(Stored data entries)
**********

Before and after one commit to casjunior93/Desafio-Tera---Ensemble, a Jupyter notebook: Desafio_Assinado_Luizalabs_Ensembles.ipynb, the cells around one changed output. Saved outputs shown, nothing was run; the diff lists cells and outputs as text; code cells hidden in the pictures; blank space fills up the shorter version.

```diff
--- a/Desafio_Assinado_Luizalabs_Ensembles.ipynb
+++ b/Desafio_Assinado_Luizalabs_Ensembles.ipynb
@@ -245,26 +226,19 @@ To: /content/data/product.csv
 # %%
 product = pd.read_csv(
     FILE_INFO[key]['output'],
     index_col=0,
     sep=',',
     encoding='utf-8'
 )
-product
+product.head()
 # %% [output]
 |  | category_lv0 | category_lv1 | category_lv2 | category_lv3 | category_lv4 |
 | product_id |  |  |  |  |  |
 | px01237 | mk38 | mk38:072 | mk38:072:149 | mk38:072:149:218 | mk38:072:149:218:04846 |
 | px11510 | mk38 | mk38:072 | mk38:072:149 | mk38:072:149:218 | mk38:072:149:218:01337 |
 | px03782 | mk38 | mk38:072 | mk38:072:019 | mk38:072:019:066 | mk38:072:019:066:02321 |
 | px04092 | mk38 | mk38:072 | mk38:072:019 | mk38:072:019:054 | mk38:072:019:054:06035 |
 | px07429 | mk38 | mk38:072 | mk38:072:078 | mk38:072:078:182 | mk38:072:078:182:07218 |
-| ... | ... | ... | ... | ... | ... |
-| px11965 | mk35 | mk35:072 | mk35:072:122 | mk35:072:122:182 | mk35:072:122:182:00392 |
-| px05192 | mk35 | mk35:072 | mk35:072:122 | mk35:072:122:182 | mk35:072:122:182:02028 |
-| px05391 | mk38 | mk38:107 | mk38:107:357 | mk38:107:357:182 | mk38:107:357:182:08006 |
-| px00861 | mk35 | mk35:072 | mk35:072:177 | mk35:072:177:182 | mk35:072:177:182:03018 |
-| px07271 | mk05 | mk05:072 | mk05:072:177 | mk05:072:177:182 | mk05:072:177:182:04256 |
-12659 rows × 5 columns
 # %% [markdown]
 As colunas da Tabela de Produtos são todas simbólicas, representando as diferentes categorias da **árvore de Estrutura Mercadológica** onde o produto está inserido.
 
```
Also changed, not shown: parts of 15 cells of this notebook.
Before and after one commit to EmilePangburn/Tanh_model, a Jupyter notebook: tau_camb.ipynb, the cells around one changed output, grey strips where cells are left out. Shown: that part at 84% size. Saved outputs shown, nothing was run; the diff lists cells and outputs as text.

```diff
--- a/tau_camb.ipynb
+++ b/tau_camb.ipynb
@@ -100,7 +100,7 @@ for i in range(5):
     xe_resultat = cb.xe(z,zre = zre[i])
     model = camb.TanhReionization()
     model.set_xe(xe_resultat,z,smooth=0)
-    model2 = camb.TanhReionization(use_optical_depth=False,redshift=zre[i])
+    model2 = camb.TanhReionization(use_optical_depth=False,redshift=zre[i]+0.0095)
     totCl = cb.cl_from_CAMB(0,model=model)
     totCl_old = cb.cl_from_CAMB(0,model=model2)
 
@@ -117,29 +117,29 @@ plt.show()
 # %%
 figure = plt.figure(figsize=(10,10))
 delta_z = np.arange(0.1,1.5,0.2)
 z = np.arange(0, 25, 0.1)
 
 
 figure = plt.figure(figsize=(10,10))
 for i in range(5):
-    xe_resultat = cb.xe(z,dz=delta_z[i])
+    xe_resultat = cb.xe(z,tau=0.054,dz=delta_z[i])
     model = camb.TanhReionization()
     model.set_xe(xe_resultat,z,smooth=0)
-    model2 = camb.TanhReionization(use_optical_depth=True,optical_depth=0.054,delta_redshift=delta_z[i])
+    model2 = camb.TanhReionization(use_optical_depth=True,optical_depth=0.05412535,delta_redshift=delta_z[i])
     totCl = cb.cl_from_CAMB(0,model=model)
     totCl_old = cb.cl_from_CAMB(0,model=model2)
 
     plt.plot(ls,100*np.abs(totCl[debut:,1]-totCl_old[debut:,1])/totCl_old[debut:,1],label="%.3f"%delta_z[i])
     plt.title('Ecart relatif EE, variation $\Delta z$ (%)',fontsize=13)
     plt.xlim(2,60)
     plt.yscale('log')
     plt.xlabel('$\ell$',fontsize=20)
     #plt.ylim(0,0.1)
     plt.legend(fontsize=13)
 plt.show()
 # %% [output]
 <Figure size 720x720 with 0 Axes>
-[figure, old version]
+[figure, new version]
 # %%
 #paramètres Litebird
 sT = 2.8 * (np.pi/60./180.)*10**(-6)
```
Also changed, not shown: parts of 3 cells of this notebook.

**********

** PROMPT **
Copy the records word for word.

** RESULT **
Before and after one commit to casjunior93/Desafio-Tera---Ensemble, a Jupyter notebook: Desafio_Assinado_Luizalabs_Ensembles.ipynb, the cells around one changed output. Saved outputs shown, nothing was run; the diff lists cells and outputs as text; code cells hidden in the pictures; blank space fills up the shorter version.

```diff
--- a/Desafio_Assinado_Luizalabs_Ensembles.ipynb
+++ b/Desafio_Assinado_Luizalabs_Ensembles.ipynb
@@ -245,26 +226,19 @@ To: /content/data/product.csv
 # %%
 product = pd.read_csv(
     FILE_INFO[key]['output'],
     index_col=0,
     sep=',',
     encoding='utf-8'
 )
-product
+product.head()
 # %% [output]
 |  | category_lv0 | category_lv1 | category_lv2 | category_lv3 | category_lv4 |
 | product_id |  |  |  |  |  |
 | px01237 | mk38 | mk38:072 | mk38:072:149 | mk38:072:149:218 | mk38:072:149:218:04846 |
 | px11510 | mk38 | mk38:072 | mk38:072:149 | mk38:072:149:218 | mk38:072:149:218:01337 |
 | px03782 | mk38 | mk38:072 | mk38:072:019 | mk38:072:019:066 | mk38:072:019:066:02321 |
 | px04092 | mk38 | mk38:072 | mk38:072:019 | mk38:072:019:054 | mk38:072:019:054:06035 |
 | px07429 | mk38 | mk38:072 | mk38:072:078 | mk38:072:078:182 | mk38:072:078:182:07218 |
-| ... | ... | ... | ... | ... | ... |
-| px11965 | mk35 | mk35:072 | mk35:072:122 | mk35:072:122:182 | mk35:072:122:182:00392 |
-| px05192 | mk35 | mk35:072 | mk35:072:122 | mk35:072:122:182 | mk35:072:122:182:02028 |
-| px05391 | mk38 | mk38:107 | mk38:107:357 | mk38:107:357:182 | mk38:107:357:182:08006 |
-| px00861 | mk35 | mk35:072 | mk35:072:177 | mk35:072:177:182 | mk35:072:177:182:03018 |
-| px07271 | mk05 | mk05:072 | mk05:072:177 | mk05:072:177:182 | mk05:072:177:182:04256 |
-12659 rows × 5 columns
 # %% [markdown]
 As colunas da Tabela de Produtos são todas simbólicas, representando as diferentes categorias da **árvore de Estrutura Mercadológica** onde o produto está inserido.
 
```
Also changed, not shown: parts of 15 cells of this notebook.
Before and after one commit to EmilePangburn/Tanh_model, a Jupyter notebook: tau_camb.ipynb, the cells around one changed output, grey strips where cells are left out. Shown: that part at 84% size. Saved outputs shown, nothing was run; the diff lists cells and outputs as text.

```diff
--- a/tau_camb.ipynb
+++ b/tau_camb.ipynb
@@ -100,7 +100,7 @@ for i in range(5):
     xe_resultat = cb.xe(z,zre = zre[i])
     model = camb.TanhReionization()
     model.set_xe(xe_resultat,z,smooth=0)
-    model2 = camb.TanhReionization(use_optical_depth=False,redshift=zre[i])
+    model2 = camb.TanhReionization(use_optical_depth=False,redshift=zre[i]+0.0095)
     totCl = cb.cl_from_CAMB(0,model=model)
     totCl_old = cb.cl_from_CAMB(0,model=model2)
 
@@ -117,29 +117,29 @@ plt.show()
 # %%
 figure = plt.figure(figsize=(10,10))
 delta_z = np.arange(0.1,1.5,0.2)
 z = np.arange(0, 25, 0.1)
 
 
 figure = plt.figure(figsize=(10,10))
 for i in range(5):
-    xe_resultat = cb.xe(z,dz=delta_z[i])
+    xe_resultat = cb.xe(z,tau=0.054,dz=delta_z[i])
     model = camb.TanhReionization()
     model.set_xe(xe_resultat,z,smooth=0)
-    model2 = camb.TanhReionization(use_optical_depth=True,optical_depth=0.054,delta_redshift=delta_z[i])
+    model2 = camb.TanhReionization(use_optical_depth=True,optical_depth=0.05412535,delta_redshift=delta_z[i])
     totCl = cb.cl_from_CAMB(0,model=model)
     totCl_old = cb.cl_from_CAMB(0,model=model2)
 
     plt.plot(ls,100*np.abs(totCl[debut:,1]-totCl_old[debut:,1])/totCl_old[debut:,1],label="%.3f"%delta_z[i])
     plt.title('Ecart relatif EE, variation $\Delta z$ (%)',fontsize=13)
     plt.xlim(2,60)
     plt.yscale('log')
     plt.xlabel('$\ell$',fontsize=20)
     #plt.ylim(0,0.1)
     plt.legend(fontsize=13)
 plt.show()
 # %% [output]
 <Figure size 720x720 with 0 Axes>
-[figure, old version]
+[figure, new version]
 # %%
 #paramètres Litebird
 sT = 2.8 * (np.pi/60./180.)*10**(-6)
```
Also changed, not shown: parts of 3 cells of this notebook.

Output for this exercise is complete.